Metlife (MET) is suing Morgan Stanley (MS) for securities fraud. According to Bloomberg, the insurance company bought over $757 million in residential mortgage-backed securities from the financial firm in 2006 and 2007. In the institutional investment fraud lawsuit, Morgan Stanley had vouched that the properties behind the loans were “accurately appraised” and that the loans met underwriting guidelines. The insurer, however, contends that the loans’ originators were actually some of the subprime lending industry’s “worst culprits.”
The RMBS lawsuit comes right after MetLife agreed to pay half a billion dollars to settle a probe by a number of states over its payment practices. The investigation involves the Social Security “Death Master” file, which includes a list of names of people who have recently passed away. Insurance companies are accused of using the list to stop issuing to dead clients their annuity payments and not using the list to confirm that life insurance policyholders had died.

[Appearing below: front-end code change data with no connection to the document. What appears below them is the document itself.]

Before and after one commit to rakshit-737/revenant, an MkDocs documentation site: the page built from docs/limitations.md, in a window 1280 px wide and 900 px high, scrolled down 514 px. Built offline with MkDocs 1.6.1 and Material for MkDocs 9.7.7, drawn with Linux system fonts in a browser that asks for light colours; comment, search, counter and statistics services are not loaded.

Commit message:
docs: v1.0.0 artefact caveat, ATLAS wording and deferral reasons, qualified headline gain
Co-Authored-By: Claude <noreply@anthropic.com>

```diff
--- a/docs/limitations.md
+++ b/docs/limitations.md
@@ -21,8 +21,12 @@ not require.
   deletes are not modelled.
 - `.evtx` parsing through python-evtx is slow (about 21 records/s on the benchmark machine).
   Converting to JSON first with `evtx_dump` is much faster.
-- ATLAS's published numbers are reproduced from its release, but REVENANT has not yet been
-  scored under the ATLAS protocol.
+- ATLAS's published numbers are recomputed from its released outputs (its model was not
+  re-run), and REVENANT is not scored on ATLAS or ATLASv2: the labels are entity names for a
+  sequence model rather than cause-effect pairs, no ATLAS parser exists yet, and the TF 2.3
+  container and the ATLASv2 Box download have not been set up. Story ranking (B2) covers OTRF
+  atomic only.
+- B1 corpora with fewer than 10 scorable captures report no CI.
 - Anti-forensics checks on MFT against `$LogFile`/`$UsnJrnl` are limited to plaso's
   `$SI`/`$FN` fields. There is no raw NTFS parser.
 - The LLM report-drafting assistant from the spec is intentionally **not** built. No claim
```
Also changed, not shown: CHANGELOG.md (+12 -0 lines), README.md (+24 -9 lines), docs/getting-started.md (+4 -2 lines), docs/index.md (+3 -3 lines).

MetLife announced on Thursday that it was leaving the reverse mortgage industry. Nationstar Mortgage LLC (NSM) will buy its portfolio. The move is a big change for the insurance company, which had been the market leader.
Meantime, Morgan Stanley has been battling other residential mortgage-backed securities lawsuits. Earlier this year, Sealink Funding Ltd. filed a case against it over more than $556 million in RMBS that it purchased. Sealink Funding, a European fund, was set up to manage Landesbank Sachsen AG’s most high-risk assets.
The fund bought the securities from Morgan Stanley after the financial firm said it had done its due diligence on the lenders of the investments and that the loans satisfied underwriting standards and merited their AAA ratings. Sealink called the loans’ originators among the subprime lending industry’s “worst culprits.”
Last year, Allstate Insurance Co. (ALL) filed its RMBS lawsuit against Morgan Stanley over more than $104 million in RMBS it bought in several offerings. The insurer’s contention over reassurances the financial firm made about the securities is similar to the allegations made by Sealink and Metlife. Allstate has also filed RMBS lawsuits against other financial firms, including Merrill Lynch (MER) units, Citigroup Inc. (C), and Bank of America Corp.’s (BAC) Countrywide.
As previously noted by SEC Enforcement director Robert Khuzami, mortgage products played a crucial role in the financial crisis that began a few years ago. Unprecedented losses resulted when mortgage-backed securities failed. Many institutional investors are still trying to recover. They claim they were misled about the risks involved and they want their money back.
MetLife Pays $500 Million To Settle Probe Into Unpaid Claims For Dead Policy Holders, Huffington Post, April 23, 2012
MetLife to pay $500 million in multi-state death benefits probe, Los Angeles Times, April 23, 2012
Morgan Stanley Sued by Allstate on Mortgage Claims, Bloomberg, August 18, 2011
More Blog Posts:
H & R Block Subsidiary Option One Mortgage Corporation to Pay $28.2M to Residential Mortgage-Backed Securities Investors, Institutional Investor Securities Blog, April 25, 2012
Bank of New York Mellon Corp. Must Contend with Pension Fund Claims Over Countrywide Mortgage-Backed Securities, Institutional Investor Securities Blog, April 10, 2012